**Exercise directions:** Locate the word "space" in the data below, then copy every line that holds it.

**Study material:**
▬▬▬

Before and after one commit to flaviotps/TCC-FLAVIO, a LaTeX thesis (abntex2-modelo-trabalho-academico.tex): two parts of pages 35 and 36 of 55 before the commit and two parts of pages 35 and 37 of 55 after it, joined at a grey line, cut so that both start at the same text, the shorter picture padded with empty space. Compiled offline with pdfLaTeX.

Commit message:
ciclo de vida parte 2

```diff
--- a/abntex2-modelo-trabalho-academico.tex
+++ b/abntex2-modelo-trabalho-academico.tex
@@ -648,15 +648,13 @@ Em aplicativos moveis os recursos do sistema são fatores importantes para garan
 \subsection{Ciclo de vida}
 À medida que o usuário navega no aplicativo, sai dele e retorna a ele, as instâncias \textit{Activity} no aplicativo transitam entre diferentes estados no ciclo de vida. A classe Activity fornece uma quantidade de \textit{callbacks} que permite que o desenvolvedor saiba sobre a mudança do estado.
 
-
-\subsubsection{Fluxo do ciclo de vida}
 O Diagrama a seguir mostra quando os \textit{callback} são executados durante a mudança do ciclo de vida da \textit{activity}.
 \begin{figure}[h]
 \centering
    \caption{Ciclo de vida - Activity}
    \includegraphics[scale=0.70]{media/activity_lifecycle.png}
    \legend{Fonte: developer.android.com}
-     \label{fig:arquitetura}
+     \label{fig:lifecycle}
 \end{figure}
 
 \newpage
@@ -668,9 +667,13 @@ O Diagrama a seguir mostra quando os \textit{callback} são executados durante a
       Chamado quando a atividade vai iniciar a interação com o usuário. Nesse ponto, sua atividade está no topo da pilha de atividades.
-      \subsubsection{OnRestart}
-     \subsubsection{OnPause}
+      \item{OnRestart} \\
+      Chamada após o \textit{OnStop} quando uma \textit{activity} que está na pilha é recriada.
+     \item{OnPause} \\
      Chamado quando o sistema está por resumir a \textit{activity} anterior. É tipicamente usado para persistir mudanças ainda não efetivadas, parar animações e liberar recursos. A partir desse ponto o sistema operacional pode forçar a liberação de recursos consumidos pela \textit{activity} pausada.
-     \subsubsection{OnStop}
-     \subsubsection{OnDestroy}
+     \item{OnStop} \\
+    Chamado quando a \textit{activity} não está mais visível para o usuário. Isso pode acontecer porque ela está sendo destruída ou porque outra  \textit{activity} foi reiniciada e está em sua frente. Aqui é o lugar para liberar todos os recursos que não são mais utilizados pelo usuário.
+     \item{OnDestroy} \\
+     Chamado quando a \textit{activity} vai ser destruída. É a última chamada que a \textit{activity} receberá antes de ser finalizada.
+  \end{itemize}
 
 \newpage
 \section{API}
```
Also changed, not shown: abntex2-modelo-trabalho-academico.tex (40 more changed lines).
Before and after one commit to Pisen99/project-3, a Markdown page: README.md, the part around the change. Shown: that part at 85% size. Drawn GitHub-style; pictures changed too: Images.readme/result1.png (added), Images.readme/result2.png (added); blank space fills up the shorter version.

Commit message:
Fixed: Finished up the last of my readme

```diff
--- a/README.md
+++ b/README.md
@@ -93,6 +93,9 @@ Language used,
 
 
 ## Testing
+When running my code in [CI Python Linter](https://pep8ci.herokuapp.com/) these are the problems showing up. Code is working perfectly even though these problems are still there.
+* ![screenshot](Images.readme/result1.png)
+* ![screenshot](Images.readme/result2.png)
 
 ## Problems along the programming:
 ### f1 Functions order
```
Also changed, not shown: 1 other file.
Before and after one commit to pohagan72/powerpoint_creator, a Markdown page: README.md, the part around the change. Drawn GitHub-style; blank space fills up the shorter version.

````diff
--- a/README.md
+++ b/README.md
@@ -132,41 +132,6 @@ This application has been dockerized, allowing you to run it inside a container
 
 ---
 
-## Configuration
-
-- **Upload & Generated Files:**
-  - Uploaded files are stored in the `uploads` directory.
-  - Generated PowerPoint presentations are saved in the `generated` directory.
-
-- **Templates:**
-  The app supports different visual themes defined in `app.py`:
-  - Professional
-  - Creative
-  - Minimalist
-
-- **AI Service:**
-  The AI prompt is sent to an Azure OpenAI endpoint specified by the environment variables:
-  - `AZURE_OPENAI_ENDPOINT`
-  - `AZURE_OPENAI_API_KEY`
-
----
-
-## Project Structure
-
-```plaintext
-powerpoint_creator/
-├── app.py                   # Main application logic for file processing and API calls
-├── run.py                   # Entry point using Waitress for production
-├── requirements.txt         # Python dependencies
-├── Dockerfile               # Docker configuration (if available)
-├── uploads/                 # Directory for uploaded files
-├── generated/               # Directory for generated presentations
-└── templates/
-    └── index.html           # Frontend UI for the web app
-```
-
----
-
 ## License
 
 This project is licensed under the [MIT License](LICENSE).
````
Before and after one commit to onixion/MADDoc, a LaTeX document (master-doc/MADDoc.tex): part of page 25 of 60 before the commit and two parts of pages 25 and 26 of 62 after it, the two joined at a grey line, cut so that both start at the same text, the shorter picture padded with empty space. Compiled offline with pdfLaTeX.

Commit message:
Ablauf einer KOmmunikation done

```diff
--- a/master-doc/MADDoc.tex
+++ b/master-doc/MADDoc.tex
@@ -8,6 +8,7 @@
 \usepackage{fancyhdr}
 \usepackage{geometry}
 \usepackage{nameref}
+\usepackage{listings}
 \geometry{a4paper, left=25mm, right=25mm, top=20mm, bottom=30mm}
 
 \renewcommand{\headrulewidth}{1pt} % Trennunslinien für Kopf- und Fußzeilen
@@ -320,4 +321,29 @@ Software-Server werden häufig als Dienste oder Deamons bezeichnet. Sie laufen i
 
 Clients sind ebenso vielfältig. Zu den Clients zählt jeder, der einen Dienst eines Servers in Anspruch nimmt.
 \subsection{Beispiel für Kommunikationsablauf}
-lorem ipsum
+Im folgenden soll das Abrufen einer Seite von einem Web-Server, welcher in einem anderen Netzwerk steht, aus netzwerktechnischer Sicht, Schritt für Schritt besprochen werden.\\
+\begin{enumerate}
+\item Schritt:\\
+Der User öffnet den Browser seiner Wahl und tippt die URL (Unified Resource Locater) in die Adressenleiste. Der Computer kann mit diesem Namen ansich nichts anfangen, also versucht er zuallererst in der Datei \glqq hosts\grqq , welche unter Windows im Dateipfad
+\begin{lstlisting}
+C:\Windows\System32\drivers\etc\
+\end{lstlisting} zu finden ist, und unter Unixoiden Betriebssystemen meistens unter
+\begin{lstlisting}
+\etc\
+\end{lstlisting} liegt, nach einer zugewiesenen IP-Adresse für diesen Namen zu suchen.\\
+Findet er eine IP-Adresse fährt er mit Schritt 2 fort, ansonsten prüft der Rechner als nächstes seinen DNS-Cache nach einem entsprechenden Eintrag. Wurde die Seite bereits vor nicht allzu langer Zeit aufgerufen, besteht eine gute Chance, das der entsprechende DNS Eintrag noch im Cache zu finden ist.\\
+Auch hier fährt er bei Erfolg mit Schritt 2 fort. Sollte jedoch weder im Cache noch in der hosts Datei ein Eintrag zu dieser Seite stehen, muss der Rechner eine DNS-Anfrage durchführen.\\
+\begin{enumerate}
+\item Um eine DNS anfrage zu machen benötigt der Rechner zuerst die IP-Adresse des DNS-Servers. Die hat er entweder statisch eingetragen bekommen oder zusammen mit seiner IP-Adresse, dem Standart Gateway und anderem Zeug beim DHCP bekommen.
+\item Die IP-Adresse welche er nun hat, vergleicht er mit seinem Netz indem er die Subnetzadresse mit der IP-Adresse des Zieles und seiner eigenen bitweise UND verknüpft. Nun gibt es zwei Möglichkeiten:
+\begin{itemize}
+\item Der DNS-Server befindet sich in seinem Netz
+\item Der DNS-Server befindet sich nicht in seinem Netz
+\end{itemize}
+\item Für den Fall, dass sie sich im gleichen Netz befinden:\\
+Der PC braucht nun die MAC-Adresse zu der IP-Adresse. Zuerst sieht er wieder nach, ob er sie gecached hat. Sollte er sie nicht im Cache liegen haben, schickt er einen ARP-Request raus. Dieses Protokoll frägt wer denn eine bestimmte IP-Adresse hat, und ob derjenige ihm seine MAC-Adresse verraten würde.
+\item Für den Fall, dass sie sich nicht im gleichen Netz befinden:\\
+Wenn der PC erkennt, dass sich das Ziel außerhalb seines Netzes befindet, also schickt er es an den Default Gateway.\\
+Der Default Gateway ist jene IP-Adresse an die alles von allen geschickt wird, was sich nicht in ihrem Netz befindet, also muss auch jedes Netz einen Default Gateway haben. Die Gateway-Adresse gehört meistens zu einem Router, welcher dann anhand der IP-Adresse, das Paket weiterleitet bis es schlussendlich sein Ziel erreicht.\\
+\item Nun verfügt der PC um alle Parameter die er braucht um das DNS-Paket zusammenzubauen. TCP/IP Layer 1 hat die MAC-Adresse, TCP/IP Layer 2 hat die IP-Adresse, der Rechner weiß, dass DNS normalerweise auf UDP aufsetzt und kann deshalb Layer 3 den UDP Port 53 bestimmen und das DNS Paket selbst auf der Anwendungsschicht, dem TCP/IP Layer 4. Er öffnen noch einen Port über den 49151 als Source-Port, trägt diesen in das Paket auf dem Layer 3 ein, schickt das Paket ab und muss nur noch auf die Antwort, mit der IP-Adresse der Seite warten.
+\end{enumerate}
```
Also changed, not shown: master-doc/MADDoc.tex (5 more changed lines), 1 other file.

▬▬▬

**Your solution:**
Before and after one commit to flaviotps/TCC-FLAVIO, a LaTeX thesis (abntex2-modelo-trabalho-academico.tex): two parts of pages 35 and 36 of 55 before the commit and two parts of pages 35 and 37 of 55 after it, joined at a grey line, cut so that both start at the same text, the shorter picture padded with empty space. Compiled offline with pdfLaTeX.
Before and after one commit to Pisen99/project-3, a Markdown page: README.md, the part around the change. Shown: that part at 85% size. Drawn GitHub-style; pictures changed too: Images.readme/result1.png (added), Images.readme/result2.png (added); blank space fills up the shorter version.
Before and after one commit to pohagan72/powerpoint_creator, a Markdown page: README.md, the part around the change. Drawn GitHub-style; blank space fills up the shorter version.
Before and after one commit to onixion/MADDoc, a LaTeX document (master-doc/MADDoc.tex): part of page 25 of 60 before the commit and two parts of pages 25 and 26 of 62 after it, the two joined at a grey line, cut so that both start at the same text, the shorter picture padded with empty space. Compiled offline with pdfLaTeX.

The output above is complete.